Asian markets largely rose following Tuesday's U.S. gains. Japan's Nikkei Stock Average added 0.6% and China's Shanghai Composite climbed 1.3%.
Crude-oil futures fell 1.1% to $82.42 a barrel, while gold futures rose 0.3% to $1,618.10 an ounce. The U.S. dollar lost ground against the euro and the yen.
In corporate news, Dell led gainers in the S&P 500, rising 0.30, or 2.6%, to $12.28 after the computer maker said it plans to start paying a quarterly cash dividend of 8 cents a share.
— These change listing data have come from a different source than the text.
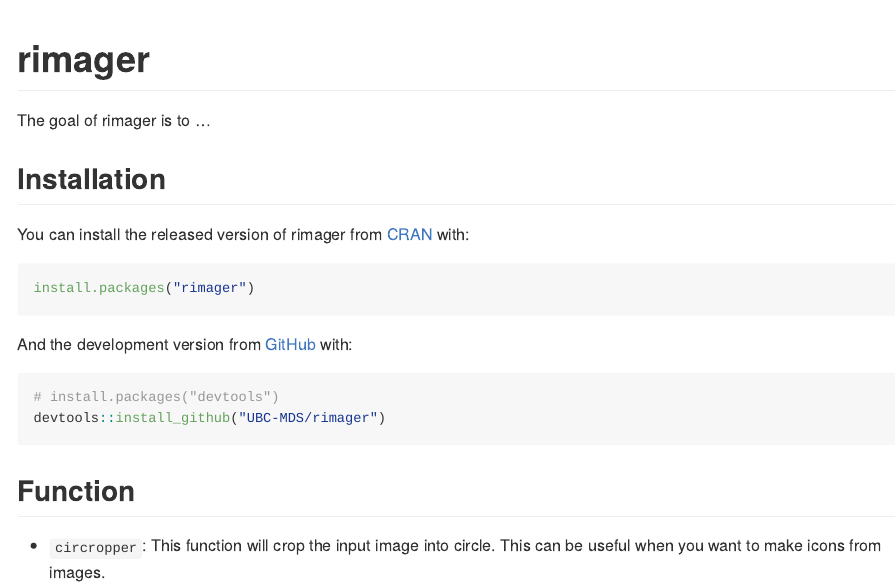
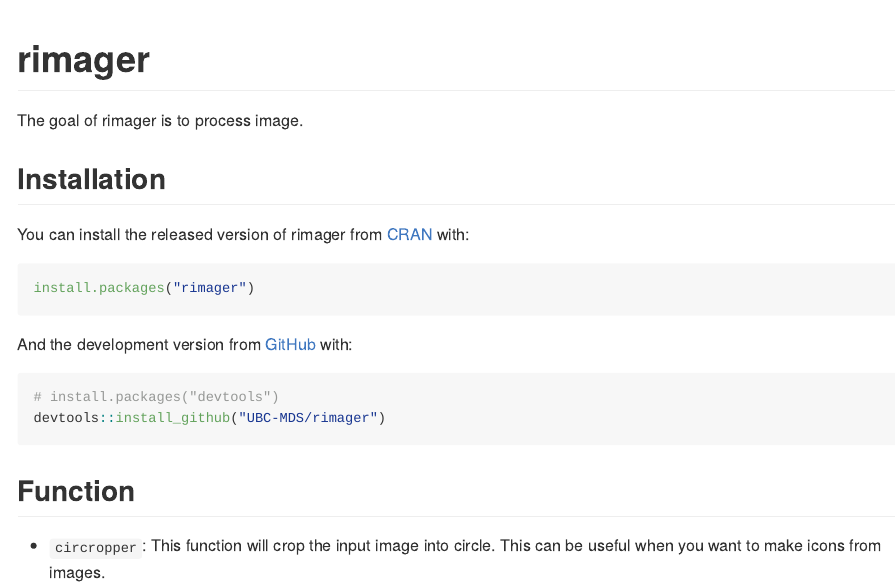
Before and after one commit to UBC-MDS/rimager, an R Markdown document (README.Rmd): the page in a window 1100 px wide, from its top. Rendered offline with R 4.5, knitr and Pandoc, with nearby package versions.

Commit message:
modified goal

```diff
--- a/README.Rmd
+++ b/README.Rmd
@@ -18,7 +18,7 @@
 <!-- badges: start -->
 <!-- badges: end -->
 
-The goal of rimager is to ...
+The goal of rimager is to process image.
 
 ## Installation
 
```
Johnson & Johnson gained 1.37, or 2.2%, to 64.45. The blue chip health-care company said it received regulatory clearance to close its $19.7 billion bid for medical-device maker Synthes. Analysts from J.P. Morgan Chase, Jefferies and Raymond James Financial subsequently upgraded the stock, recommending investors buy it.
Facebook edged down 0.13, or 0.5%, to 27.27. It spent much of the day in positive territory, but still hasn't posted a back-to-back gain since the week after its initial public offering.
Scotts Miracle-Gro slid 2.84, or 6.6%, to 40.21 after announcing it expects to fall short of estimates of full-year earnings and sales growth it had provided earlier.
3D Systems fell 2.35, or 7.4%, to 29.56. The company said it is offering shares of its common stock for sale to the public.
Write to Alexandra Scaggs at email@example.com